▶ YOUR ASSIGNMENT
Report each line of the records below that holds the word "thumbnail".

▶ AVAILABLE DATA
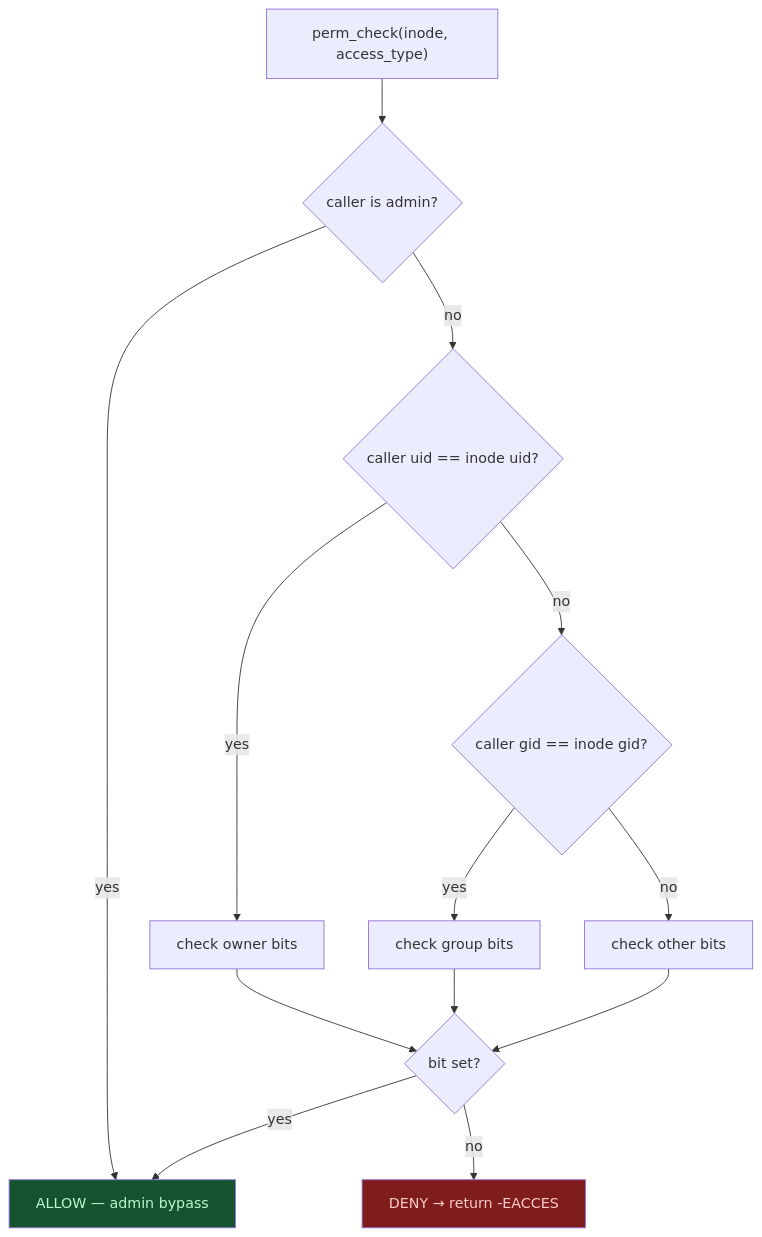
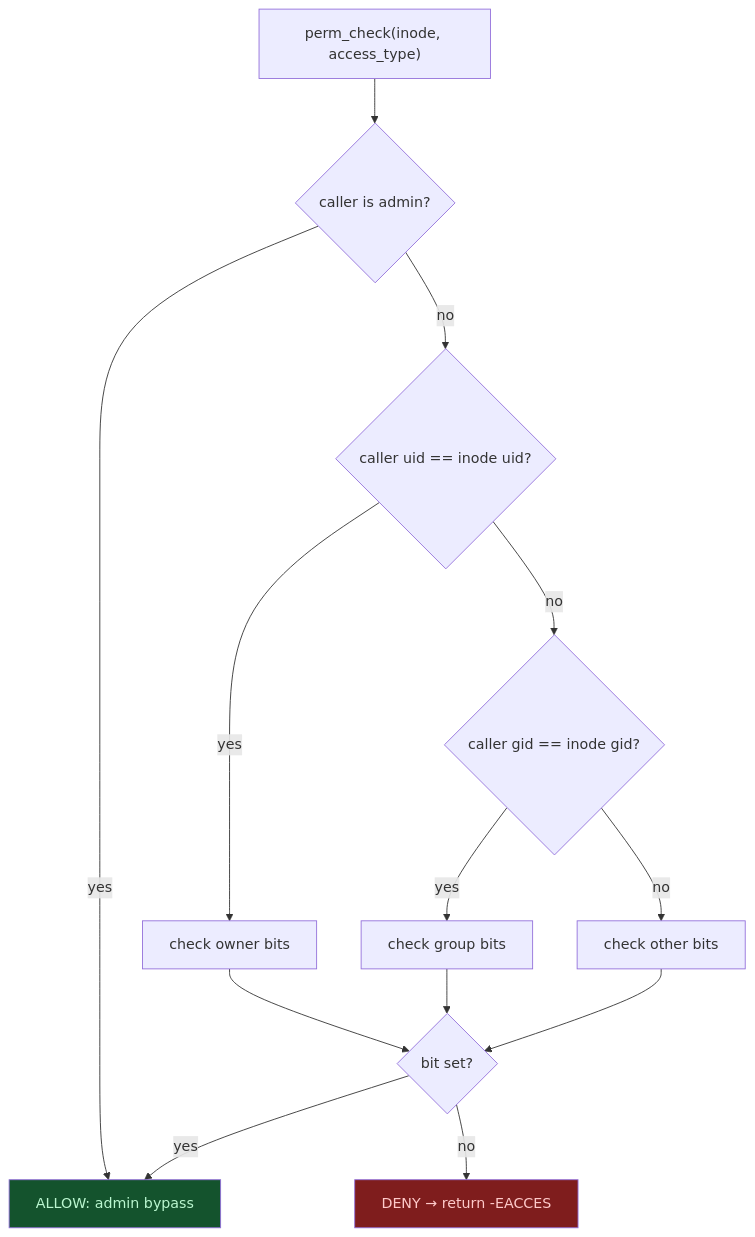
The diagram in docs/docs/phase2-file-permissions.md (ahmeddwalid/OSSec12th), drawn with Mermaid before and after one commit. The commit also changed other lines of this file and 17 other files, not shown here.

````diff
--- a/docs/docs/phase2-file-permissions.md
+++ b/docs/docs/phase2-file-permissions.md
@@ -65,18 +65,18 @@
 ```mermaid
 flowchart TD
     A["perm_check(inode, access_type)"] --> B{caller is admin?}
-    B -- yes --> Z["ALLOW — admin bypass"]
+    B -- yes --> Z["ALLOW: admin bypass"]
     B -- no --> C{caller uid == inode uid?}
     C -- yes --> D["check owner bits"]
     C -- no --> E{caller gid == inode gid?}
     E -- yes --> F["check group bits"]
     E -- no --> G["check other bits"]
     D --> H{bit set?}
     F --> H
     G --> H
     H -- yes --> Z
     H -- no --> Y["DENY → return -EACCES"]
 
     style Z fill:#14532d,color:#bbf7d0
     style Y fill:#7f1d1d,color:#fecaca
 ```
````
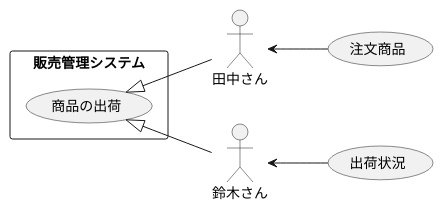
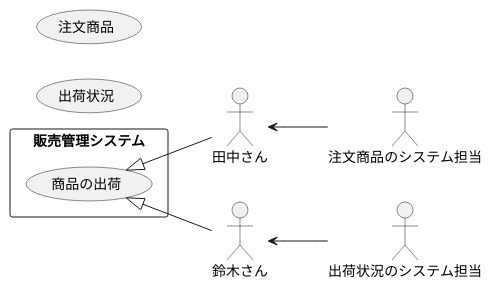
The diagram in 演習2-5_盛岡商事_販売管理システム.pu (Tanifuji94/uml-introduction), drawn with PlantUML before and after one commit.

Commit message:
演習2

```diff
--- a/演習2-5_盛岡商事_販売管理システム.pu
+++ b/演習2-5_盛岡商事_販売管理システム.pu
@@ -1,16 +1,16 @@
 @startuml 演習2―5
 left to right direction
 actor 田中さん
 actor 鈴木さん
 usecase 出荷状況
 usecase 注文商品
 
 rectangle 販売管理システム{
     usecase 商品の出荷    
 }
 商品の出荷 <|-- 田中さん 
 商品の出荷 <|-- 鈴木さん
-田中さん <-- 注文商品
-鈴木さん <-- 出荷状況
+田中さん <-- 注文商品のシステム担当
+鈴木さん <-- 出荷状況のシステム担当
     
 @enduml
```
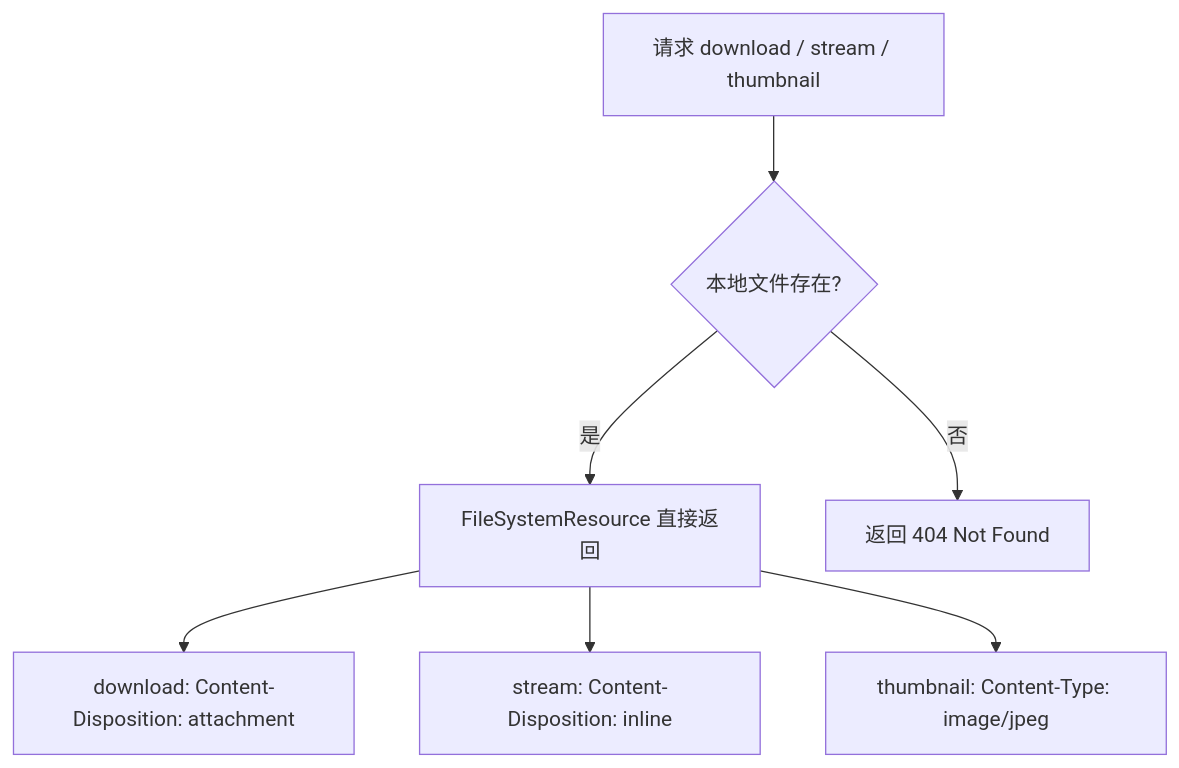
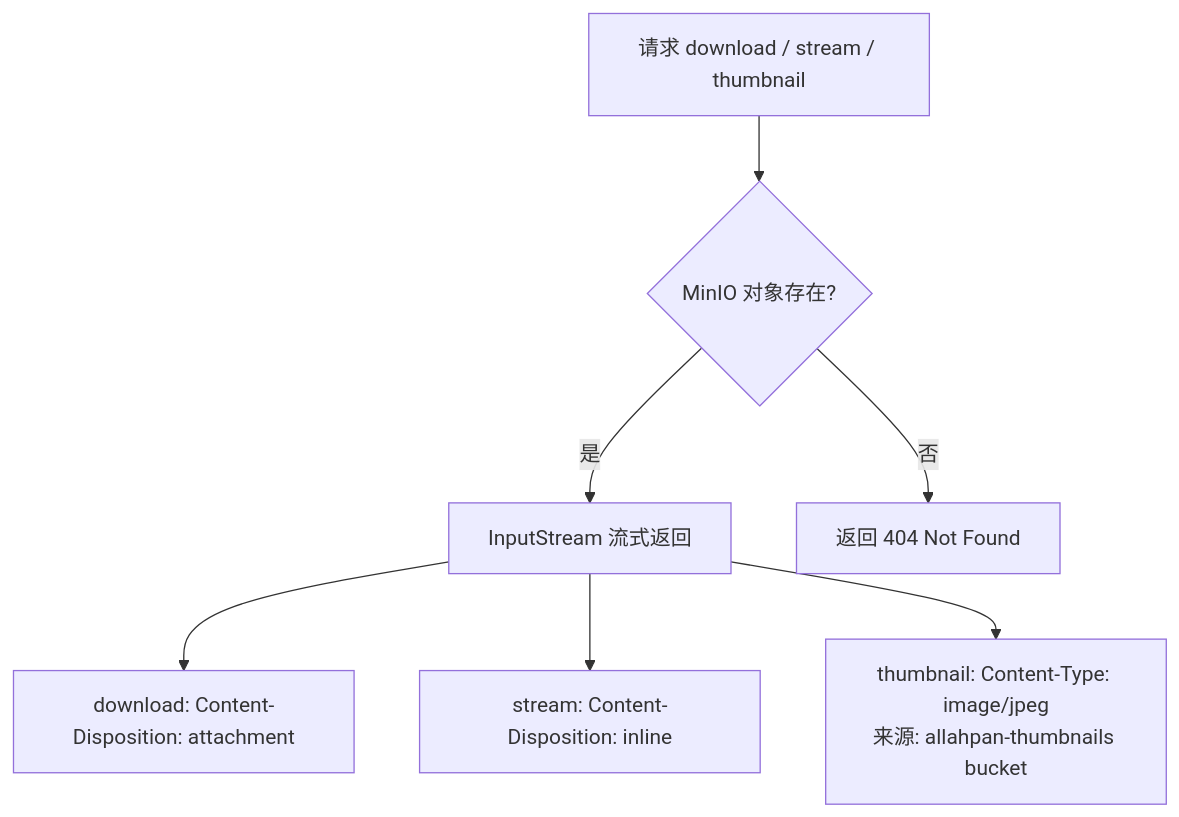
The seventh of 10 diagrams in docs/architecture/04-file-operations.md (AfterMaxQ/AllahPan), drawn with Mermaid before and after one commit. The commit also changed other lines of this file and 24 other files, not shown here.

````diff
--- a/docs/architecture/04-file-operations.md
+++ b/docs/architecture/04-file-operations.md
@@ -150,9 +147,9 @@
 ```mermaid
 flowchart TD
-    A["请求 download / stream / thumbnail"] --> B{"本地文件存在?"}
-    B -->|"是"| C["FileSystemResource 直接返回"]
+    A["请求 download / stream / thumbnail"] --> B{"MinIO 对象存在?"}
+    B -->|"是"| C["InputStream 流式返回"]
     C --> D["download: Content-Disposition: attachment"]
     C --> E["stream: Content-Disposition: inline"]
-    C --> F["thumbnail: Content-Type: image/jpeg"]
+    C --> F["thumbnail: Content-Type: image/jpeg<br/>来源: allahpan-thumbnails bucket"]
     B -->|"否"| G["返回 404 Not Found"]
 ```
````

▶ ANSWER TO THIS TASK
-    A["请求 download / stream / thumbnail"] --> B{"本地文件存在?"}
+    A["请求 download / stream / thumbnail"] --> B{"MinIO 对象存在?"}
-    C --> F["thumbnail: Content-Type: image/jpeg"]
+    C --> F["thumbnail: Content-Type: image/jpeg<br/>来源: allahpan-thumbnails bucket"]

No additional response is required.